A new survey of Atlantic Canadian startups shows that CEOs remain optimistic about their prospects for 2020, but also reveals that most have less than nine months of runway.
Halifax-based venture capital firm Concrete Ventures conducted the survey between April 20 and 27. Like other surveys, including one by Entrevestor, it found that the COVID-19 crisis is having a negative effect on some startups while others are thriving in the current climate.
For example, nearly 16 percent of the 103 respondents reported laying off staff since the beginning of the pandemic, and roughly half said COVID-19 had a negative effect on their businesses. Overall, the survey reveals considerable optimism with almost two-thirds of early-stage startups (those with $1 to $500,000 of annual revenue) expecting to add staff this year.
The survey also highlights a subject gaining more attention in startup circles these days – runway. This refers to how much time a company has until it runs out of cash, assuming it maintains its current spending and revenue levels. Unless a company is cash-flow positive, it can only extend its runway by cutting costs, increasing sales or raising more capital.
The Concrete survey found that 74 percent of pre-revenue startups had less than nine months of runway as of late April. Some 53 percent of early-stage startups and half of established startups (those with more than $500,000 of annual sales) also indicated they were on track to run out of money by January.
“When you analyze the quantitative side of the survey, it seems like the data paints an optimistic and bullish future, but we all know that forward-looking statements shouldn’t be read as guarantees of future performance,” said Concrete Partner Patrick Hankinson in an email.
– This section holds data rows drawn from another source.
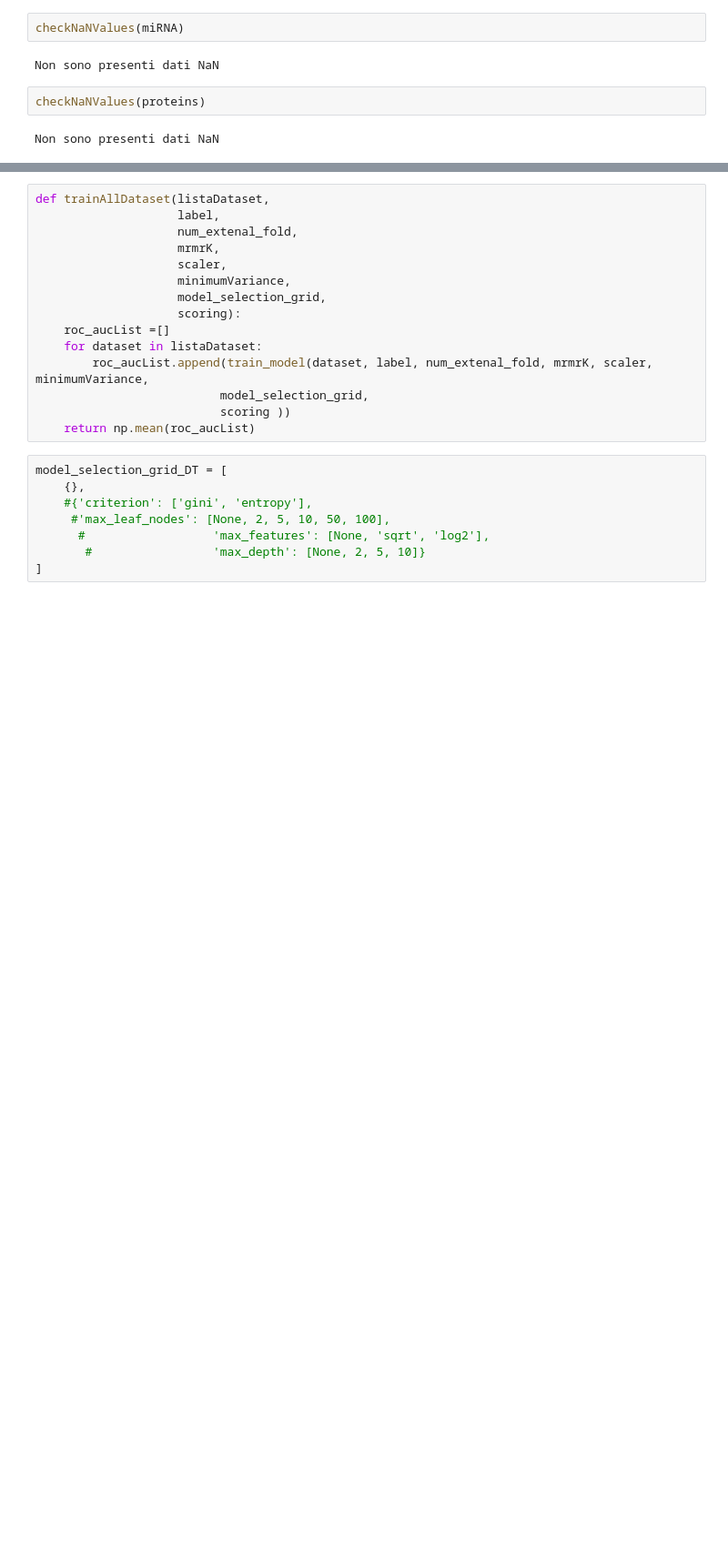
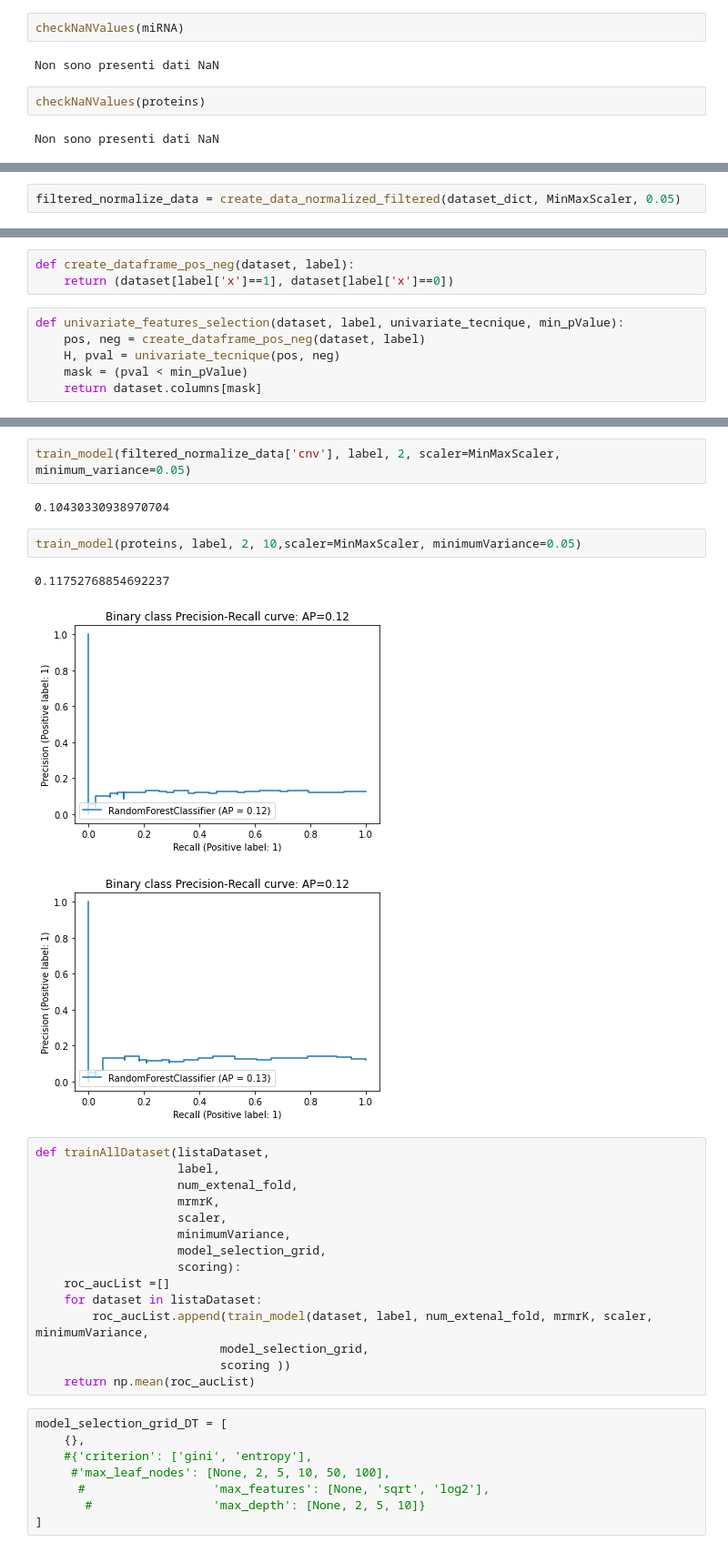
Before and after one commit to aleberans/Analisi-dati-multi-omici-per-la-predizione-della-prognosi-di-pazienti-oncologici, a Jupyter notebook: Codice.ipynb, the cells around one changed output, grey strips where cells are left out. Shown at 91% size. Saved outputs shown, nothing was run; the diff lists cells and outputs as text; blank space fills up the shorter version.

Commit message:
add univariate and multivariate function. Refactoring unnecessary cells

```diff
--- a/Codice.ipynb
+++ b/Codice.ipynb
@@ -144,3 +138,5 @@ filterFeaturesWithLowVariability(scaled_proteins, 0.10)
+# %%
+filtered_normalize_data = create_data_normalized_filtered(dataset_dict, MinMaxScaler, 0.05)
 # %%
 #TO DO: su ogni dataset, genero i vari holdout e sui dati di training faccio
 #feature selection e traino usando RandomForest
@@ -167,0 +158,9 @@ filterFeaturesWithLowVariability(dataNormalization(MinMaxScaler, proteins), 0.10
+# %%
+def create_dataframe_pos_neg(dataset, label):
+    return (dataset[label['x']==1], dataset[label['x']==0])
+# %%
+def univariate_features_selection(dataset, label, univariate_tecnique, min_pValue):
+    pos, neg = create_dataframe_pos_neg(dataset, label)
+    H, pval = univariate_tecnique(pos, neg)
+    mask = (pval < min_pValue)
+    return dataset.columns[mask]
@@ -208,5 +306,15 @@ def train_model(dataset, label, num_extenal_fold, mrmrK, scaler,
 
     return np.mean(aucs)
+# %%
+train_model(filtered_normalize_data['cnv'], label, 2, scaler=MinMaxScaler, minimum_variance=0.05)
+# %% [output]
+0.10430330938970704
+# %%
+train_model(proteins, label, 2, 10,scaler=MinMaxScaler, minimumVariance=0.05)
+# %% [output]
+0.11752768854692237
+[figure, added]
+[figure, added]
 # %%
 def trainAllDataset(listaDataset,
                     label,
```
Also changed, not shown: parts of 36 cells of this notebook.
“When you start analyzing the qualitative part of the survey, you start to see some fear setting in. Respondents are pulling back their marketing/sales spend and struggling to generate top of the funnel leads, which will most likely translate into lower sales. Additionally, respondents are taking on more debt and with potentially lower sales, it will be harder to service that debt.”
The survey segmented the respondents into three categories: pre-revenue, early stage and established startups. COVID-19 is creating opportunities, with 46 percent of early-stage and 33 percent of established startups finding a business upside in the current situation.
The Concrete report said many respondents are trying to raise equity investment or take on debt. Even 37 percent of the pre-revenue companies are borrowing money to finance their operations in the current situation.
“Startups who take on new debt will soon have the pressure of servicing that debt . . . increasing the importance of increasing revenue substantially,” said the report.
Startups at every stage reported concerns about the impacts COVID-19 has had on sales and lead generation. In fact, 73 percent of early-stage and 93 percent of established companies have cut sales and marketing expenses. This is expected to impact growth over time, said Concrete.
Despite the host of federal government programs aimed at businesses to help them through this crisis, nearly 17 percent of startups indicated their business is not eligible for any programs and many pre-revenue companies feel left behind.
“COVID-19 is an unprecedented crisis for startups in Atlantic Canada, as it is for many startups around the world,” said Hankinson. “For some, this has created new opportunities but others are facing difficult challenges. Yet the East Coast startup community remains resilient. I am confident that we will get through this crisis.”